It's unfortunate that for all the noise that was made during the campaign period, we did not spend enough time for more intelligent discussions on a problem that can wipe all of us out from this country. It is true that the candidates said something about “this or that” on climate change and that their points were printed on papers. But unless we think that all of those were enough – we must admit that climate change and the challenge to further advance “climate justice” have not been taken seriously during the campaign period.

“The impacts of climate change will not be borne equally or fairly, between rich and poor, women and men, and older and younger generations.” This is a serious reminder to our politicians who have made promises to their supporters especially those in the most vulnerable areas of society.

Between the rich and the poor, the poor will carry more burdens. Between women and men, women will have to suffer more on the global scale. Between the old and the younger generations, the future (younger) generations will have to suffer more because of the effects of the choices and the activities of the current (older) generation. This can be said in simpler terms: even in suffering people are not equal, but unfortunately, those who are more responsible suffer less than those who are less responsible.

How the next administration will carry out its promises to the people will have to be tested not just in terms of infrastructures, cash incentives, and subsidies. It will have to be judged based on how the different areas of concern in politics are integrated in the much larger fight for climate justice. Interrogatively put: will the plans, projects, and policies of this new administration benefit the poor in terms of protecting them from the harms brought about by climate change? It remains to be seen how politicians will deal with mining and other giant or multinational companies.

Part of the needed response from the government are the provisions for a universal healthcare or massive or country-wide implementation of risk-reduction measures in the face of rising water levels. Again, it remains to be seen whether in the face of more typhoons coming and floods resulting from it – something would be done to better our disaster and risk management program at the LGU level.

As always, our country is not totally “zero” in terms of laws – the problem is the implementation. We have an existing Climate Change Act that created a climate change commission under the Office of the President.
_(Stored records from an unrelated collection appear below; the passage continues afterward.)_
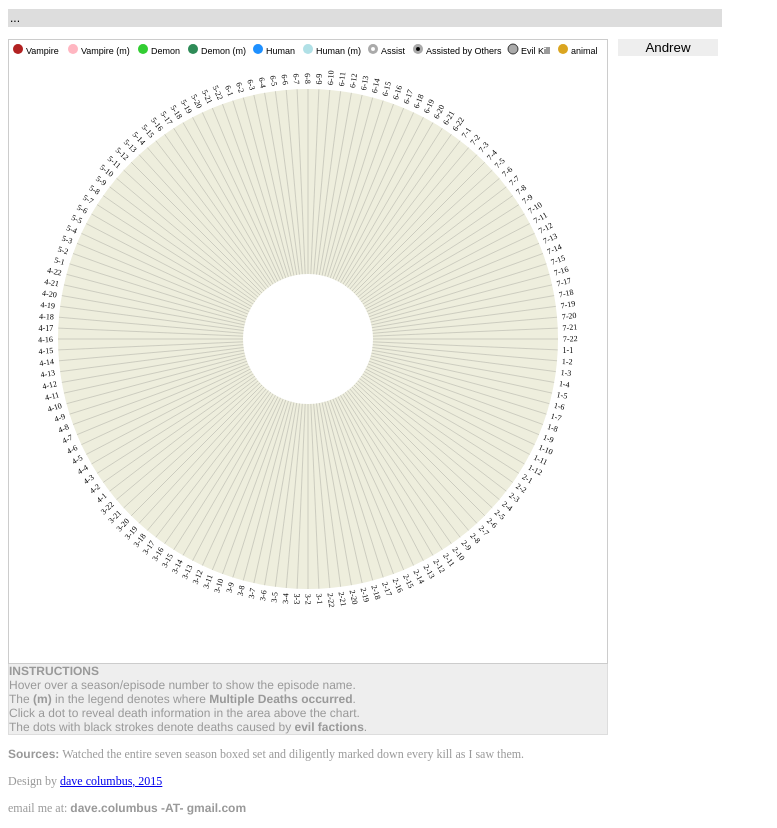
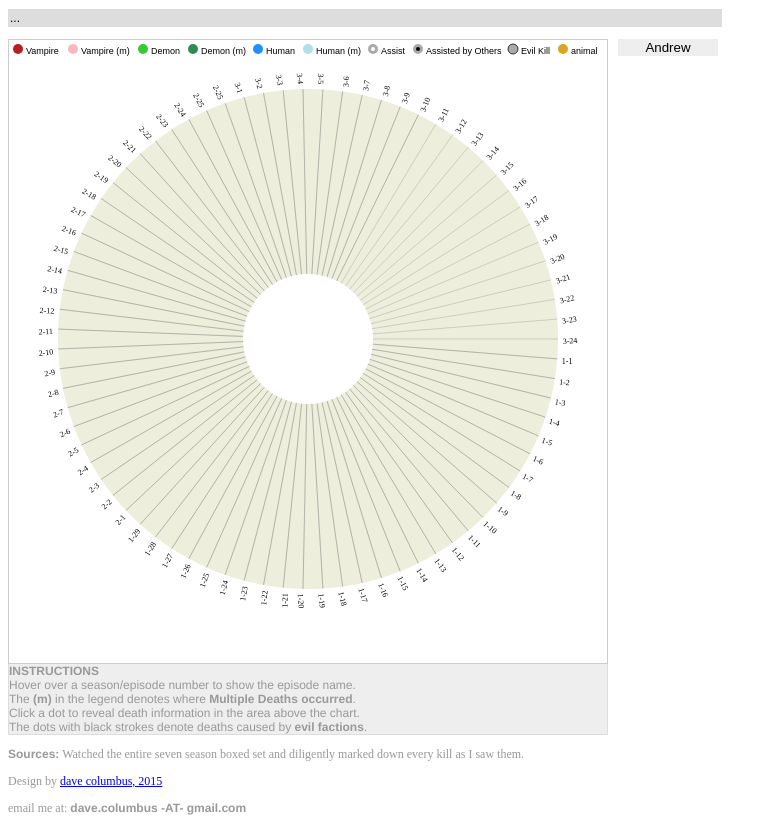
Before and after one commit to pearvert/starTrek, a website: page starTrekTOS.html in a window 1280 px wide. Shown: the part 56-884 px from the top of the page, without its empty margins (0-777 px from the left). Drawn offline with nearby package versions, Linux system fonts and the light colour scheme.

Commit message:
change to 79 spokes and put in star trek titles

```diff
--- a/starTrekTOS.html
+++ b/starTrekTOS.html
@@ -168,150 +168,88 @@ div#chart {
 <script type="text/javascript">
 
 var starTrekTitleList = [
-  { "s":1, "e":1, "title":"Welcome to the Hellmouth" },
-  { "s":1, "e":2, "title":"The Harvest" },
-  { "s":1, "e":3, "title":"The Witch" },
-  { "s":1, "e":4, "title": "Teacher's Pet" },
-  { "s":1, "e":5, "title":"Never Kill a Boy on the First Date" },
-  { "s":1, "e":6, "title":"The Pack" },
-  { "s":1, "e":7, "title":"Angel" },
-  { "s":1, "e":8, "title":"I Robot, You Jane" },
-  { "s":1, "e":9, "title":"The Puppet Show" },
-  { "s":1, "e":10, "title":"Nightmares" },
-  { "s":1, "e":11, "title":"Out of Mind, Out of Sight" },
-  { "s":1, "e":12, "title":"Prophecy Girl" },
-  { "s":2, "e":1, "title":"When She Was Bad" },
-  { "s":2, "e":2, "title":"Some Assembly Required" },
-  { "s":2, "e":3, "title":"School Hard" },
-  { "s":2, "e":4, "title":"Inca Mummy Girl" },
-  { "s":2, "e":5, "title":"Reptile Boy" },
-  { "s":2, "e":6, "title":"Halloween" },
-  { "s":2, "e":7, "title":"Lie To Me" },
-  { "s":2, "e":8, "title":"The Dark Age" },
-  { "s":2, "e":9, "title": "What's My Line? Part I" },
-  { "s":2, "e":10, "title":"What's My Line? Part II" },
-  { "s":2, "e":11, "title":"Ted" },
-  { "s":2, "e":12, "title":"Bad Eggs" },
-  { "s":2, "e":13, "title":"Surprise" },
-  { "s":2, "e":14, "title":"Innocence" },
-  { "s":2, "e":15, "title":"Phases" },
-  { "s":2, "e":16, "title":"Bewitched, Bothered and Bewildered" },
-  { "s":2, "e":17, "title":"Passion" },
-  { "s":2, "e":18, "title":"Killed by Death" },
-  { "s":2, "e":19, "title":"I Only Have Eyes for You" },
-  { "s":2, "e":20, "title":"Go Fish" },
-  { "s":2, "e":21, "title":"Becoming, Part I" },
-  { "s":2, "e":22, "title":"Becoming, Part II" },
-  { "s":3, "e":1, "title":"Anne" },
-  { "s":3, "e":2, "title":"Dead Man's Party" },
-  { "s":3, "e":3, "title":"Faith, Hope, and Trick" },
-  { "s":3, "e":4, "title":"Beauty and the Beasts" },
-  { "s":3, "e":5, "title":"Homecoming" },
-  { "s":3, "e":6, "title":"Band Candy" },
-  { "s":3, "e":7, "title":"Revelations" },
-  { "s":3, "e":8, "title":"Lovers Walk" },
-  { "s":3, "e":9, "title":"The Wish" },
-  { "s":3, "e":10, "title":"Amends" },
-  { "s":3, "e":11, "title":"Gingerbread" },
-  { "s":3, "e":12, "title":"Helpless" },
-  { "s":3, "e":13, "title":"The Zeppo" },
-  { "s":3, "e":14, "title":"Bad Girls" },
-  { "s":3, "e":15, "title":"Consequences" },
-  { "s":3, "e":16, "title":"Doppelgangland" },
-  { "s":3, "e":17, "title":"Enemies" },
-  { "s":3, "e":18, "title":"Earshot" },
-  { "s":3, "e":19, "title":"Choices" },
-  { "s":3, "e":20, "title":"The Prom" },
-  { "s":3, "e":21, "title":"Graduation Day I" },
-  { "s":3, "e":22, "title":"Graduation Day II" },
-  { "s":4, "e":1, "title":"The Freshman" },
-  { "s":4, "e":2, "title":"Living Conditions" },
-  { "s":4, "e":3, "title":"The Harsh Light of Day" },
-  { "s":4, "e":4, "title":"Fear, Itself" },
-  { "s":4, "e":5, "title":"Beer Bad" },
-  { "s":4, "e":6, "title":"Wild at Heart" },
-  { "s":4, "e":7, "title":"The Initiative" },
-  { "s":4, "e":8, "title":"Pangs" },
-  { "s":4, "e":9, "title":"Something Blue" },
-  { "s":4, "e":10, "title":"Hush" },
-  { "s":4, "e":11, "title":"Doomed" },
-  { "s":4, "e":12, "title":"A New Man" },
-  { "s":4, "e":13, "title":"The I In Team" },
-  { "s":4, "e":14, "title":"Goodbye Iowa" },
-  { "s":4, "e":15, "title":"This Year's Girl" },
-  { "s":4, "e":16, "title":"Who Are You?" },
-  { "s":4, "e":17, "title":"Superstar" },
-  { "s":4, "e":18, "title":"Where the Wild Things Are" },
-  { "s":4, "e":19, "title":"New Moon Rising" },
-  { "s":4, "e":20, "title":"The Yoko Factor" },
-  { "s":4, "e":21, "title":"Primeval" },
-  { "s":4, "e":22, "title":"Restless" },
-  { "s":5, "e":1, "title":"Buffy vs. Dracula" },
-  { "s":5, "e":2, "title":"Real Me" },
-  { "s":5, "e":3, "title":"The Replacement" },
-  { "s":5, "e":4, "title":"Out of my Mind" },
-  { "s":5, "e":5, "title":"No Place Like Home" },
-  { "s":5, "e":6, "title":"Family" },
-  { "s":5, "e":7, "title":"Fool For Love" },
-  { "s":5, "e":8, "title":"Shadow" },
-  { "s":5, "e":9, "title":"Listening to Fear" },
-  { "s":5, "e":10, "title":"Into the Woods" },
-  { "s":5, "e":11, "title":"Triangle" },
-  { "s":5, "e":12, "title":"Checkpoint" },
-  { "s":5, "e":13, "title":"Blood Ties" },
-  { "s":5, "e":14, "title":"Crush" },
-  { "s":5, "e":15, "title":"I Was Made To Love You" },
-  { "s":5, "e":16, "title":"The Body" },
-  { "s":5, "e":17, "title":"Forever" },
-  { "s":5, "e":18, "title":"Intervention" },
-  { "s":5, "e":19, "title":"Tought Love" },
-  { "s":5, "e":20, "title":"Spiral" },
-  { "s":5, "e":21, "title":"The Weight of the World" },
-  { "s":5, "e":22, "title":"The Gift" },
-  { "s":6, "e":1, "title":"Bargaining, Part I" },
-  { "s":6, "e":2, "title":"Bargaining, Part II" },
-  { "s":6, "e":3, "title":"After Life" },
-  { "s":6, "e":4, "title":"Flooded" },
-  { "s":6, "e":5, "title":"Life Serial" },
-  { "s":6, "e":6, "title":"All The Way" },
-  { "s":6, "e":7, "title":"Once More With Feeling" },
-  { "s":6, "e":8, "title":"Tabula Rasa" },
-  { "s":6, "e":9, "title":"Smashed" },
-  { "s":6, "e":10, "title":"Wrecked" },
-  { "s":6, "e":11, "title":"Gone" },
-  { "s":6, "e":12, "title":"Doublemeat Palace" },
-  { "s":6, "e":13, "title":"Dead Things" },
-  { "s":6, "e":14, "title":"Older and Far Away" },
-  { "s":6, "e":15, "title":"As You Were" },
-  { "s":6, "e":16, "title":"Hell's Bells" },
-  { "s":6, "e":17, "title":"Normal Again" },
-  { "s":6, "e":18, "title":"Entropy" },
-  { "s":6, "e":19, "title":"Seeing Red" },
-  { "s":6, "e":20, "title":"Villains" },
-  { "s":6, "e":21, "title":"Two To Go" },
-  { "s":6, "e":22, "title":"Grave" },
-  { "s":7, "e":1, "title":"Lessons" },
-  { "s":7, "e":2, "title":"Beneath You" },
-  { "s":7, "e":3, "title":"Same Time, Same Place" },
-  { "s":7, "e":4, "title":"Help" },
-  { "s":7, "e":5, "title":"Selfless" },
-  { "s":7, "e":6, "title":"Him" },
-  { "s":7, "e":7, "title":"Conversations With Dead People" },
-  { "s":7, "e":8, "title":"Sleeper" },
-  { "s":7, "e":9, "title":"Never Leave Me" },
-  { "s":7, "e":10, "title":"Bring On The Night" },
-  { "s":7, "e":11, "title":"Showtime" },
-  { "s":7, "e":12, "title":"Potential" },
-  { "s":7, "e":13, "title":"The Killer In Me" },
-  { "s":7, "e":14, "title":"First Date" },
-  { "s":7, "e":15, "title":"Get It Done" },
-  { "s":7, "e":16, "title":"Storyteller" },
-  { "s":7, "e":17, "title":"Lies My Parents Told Me" },
-  { "s":7, "e":18, "title":"Dirty Girls" },
-  { "s":7, "e":19, "title":"Empty Places" },
-  { "s":7, "e":20, "title":"Touched" },
-  { "s":7, "e":21, "title":"End of Days" },
-  { "s":7, "e":22, "title":"Chosen" }
+  { "s":1, "e":1, "title":"The Man Trap" },
+  { "s":1, "e":2, "title":"Charlie X" },
+  { "s":1, "e":3, "title":"Where No Man Has Gone Before" },
+  { "s":1, "e":4, "title":"The Naked Time" },
+  { "s":1, "e":5, "title":"The Enemy Within" },
+  { "s":1, "e":6, "title":"Mudd's Women" },
+  { "s":1, "e":7, "title":"What Are Little Girls Made Of?" },
+  { "s":1, "e":8, "title":"Miri" },
+  { "s":1, "e":9, "title":"Dagger Of The Mind" },
+  { "s":1, "e":10, "title":"The Corbomite Maneuver" },
+  { "s":1, "e":11, "title":"The Menagerie, Part 1" },
+  { "s":1, "e":12, "title":"The Menagerie, Part 2" },
+  { "s":1, "e":13, "title":"The Conscience Of The King" },
+  { "s":1, "e":14, "title":"Balance Of Terror" },
+  { "s":1, "e":15, "title":"Shore Leave" },
+  { "s":1, "e":16, "title":"The Galileo Seven" },
+  { "s":1, "e":17, "title":"The Squire Of Gothos" },
+  { "s":1, "e":18, "title":"Arena" },
+  { "s":1, "e":19, "title":"Tomorrow Is Yesterday" },
+  { "s":1, "e":20, "title":"Court Martial" },
+  { "s":1, "e":21, "title": "The Return Of The Archons" },
+  { "s":1, "e":22, "title":"Space Seed" },
+  { "s":1, "e":23, "title":"A Taste Of Armageddon" },
+  { "s":1, "e":24, "title":"The Side Of Paradise" },
+  { "s":1, "e":25, "title":"The Devil In The Dark" },
+  { "s":1, "e":26, "title":"Errand Of Mercy" },
+  { "s":1, "e":27, "title":"The Alternative Factor" },
+  { "s":1, "e":28, "title":"The City On The Edge Of Forever" },
+  { "s":1, "e":29, "title":"Operation: Annilate!" },
+
+  { "s":2, "e":1, "title":"Amok Time" },
+  { "s":2, "e":2, "title":"Who Mourns For Adonais?" },
+  { "s":2, "e":3, "title":"The Changeling" },
+  { "s":2, "e":4, "title":"Mirror, Mirror" },
+  { "s":2, "e":5, "title":"The Apple" },
+  { "s":2, "e":6, "title":"The Doomsday Machine" },
+  { "s":2, "e":7, "title":"Catspaw" },
+  { "s":2, "e":8, "title":"I, Mudd" },
+  { "s":2, "e":9, "title":"Metamorphosis" },
+  { "s":2, "e":10, "title":"Journey To Babel" },
+  { "s":2, "e":11, "title":"Friday's Child" },
+  { "s":2, "e":12, "title":"The Deadly Years" },
+  { "s":2, "e":13, "title":"Obsession" },
+  { "s":2, "e":14, "title":"Wolf In The Fold" },
+  { "s":2, "e":15, "title":"The Trouble With Tribbles" },
+  { "s":2, "e":16, "title":"The Gamesters of Triskelion" },
+  { "s":2, "e":17, "title":"A Piece Of The Action" },
+  { "s":2, "e":18, "title":"The Immunity Syndrome" },
+  { "s":2, "e":19, "title":"A Private Little War" },
+  { "s":2, "e":20, "title":"Return To Tomorrow" },
+  { "s":2, "e":21, "title":"Patterns Of Force" },
+  { "s":2, "e":22, "title":"By Any Other Name" },
+  { "s":2, "e":23, "title":"The Omega Glory" },
+  { "s":2, "e":24, "title":"The Ultimate Computer" },
+  { "s":2, "e":25, "title":"Bread And Circuses" },
+  { "s":2, "e":25, "title":"Assignment: Earth" },
+
+  { "s":3, "e":1, "title":"Spock's Brain" },
+  { "s":3, "e":2, "title":"The Enterprise Incident" },
+  { "s":3, "e":3, "title":"The Paradise Syndrome" },
+  { "s":3, "e":4, "title":"And The Children Shall Lead" },
+  { "s":3, "e":5, "title":"Is There In Trugh No Beauty?" },
+  { "s":3, "e":6, "title":"Spectre Of The Gun" },
+  { "s":3, "e":7, "title":"Day Of The Dove" },
+  { "s":3, "e":8, "title":"For the World Is Hollow and I Have Touched the Sky" },
+  { "s":3, "e":9, "title":"The Tholian Web" },
+  { "s":3, "e":10, "title":"Plato's Stepchildren" },
+  { "s":3, "e":11, "title":"Wink of an Eye" },
+  { "s":3, "e":12, "title":"The Empath" },
+  { "s":3, "e":13, "title":"Elaan of Troyius" },
+  { "s":3, "e":14, "title":"Whom Gods Destroy" },
+  { "s":3, "e":15, "title":"Let That Be Your Last Battlefield" },
+  { "s":3, "e":16, "title":"The Mark of Gideon" },
+  { "s":3, "e":17, "title":"That Which Survives" },
+  { "s":3, "e":18, "title":"The Lights of Zetar" },
+  { "s":3, "e":19, "title":"Requiem for Methuselah" },
+  { "s":3, "e":20, "title":"The Way to Eden" },
+  { "s":3, "e":21, "title":"The Cloud Minders" },
+  { "s":3, "e":22, "title":"The Savage Curtain" },
+  { "s":3, "e":23, "title":"All Our Yesterdays" },
+  { "s":3, "e":24, "title":"Turnabout Intruder" },
+
 ];
 
 //colors for dots
@@ -421,10 +359,10 @@ var delayVarLong = 50;
 var intValue = 0;
 
 // Data for group2—dots
-var numberOfSpokes = 144;
-var halfOfSpokes = 144/2;
-var quarterOfSpokes = 144/4;
-var threeQuartersOfSpokes = (144/4) * 3;
+var numberOfSpokes = 79;
+var halfOfSpokes = numberOfSpokes/2;
+var quarterOfSpokes = numberOfSpokes/4;
+var threeQuartersOfSpokes = (numberOfSpokes/4) * 3;
 var ring = 240;
 var ringOuter = 250
 
```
We also have a National Framework Strategy on Climate Change and the Philippine Green Jobs Act of 2016.

We can only hope to see a more courageous President who will take the lead in using our justice system to impose accountability on companies who have cause serious damage to nature and peoples affected by climate change.*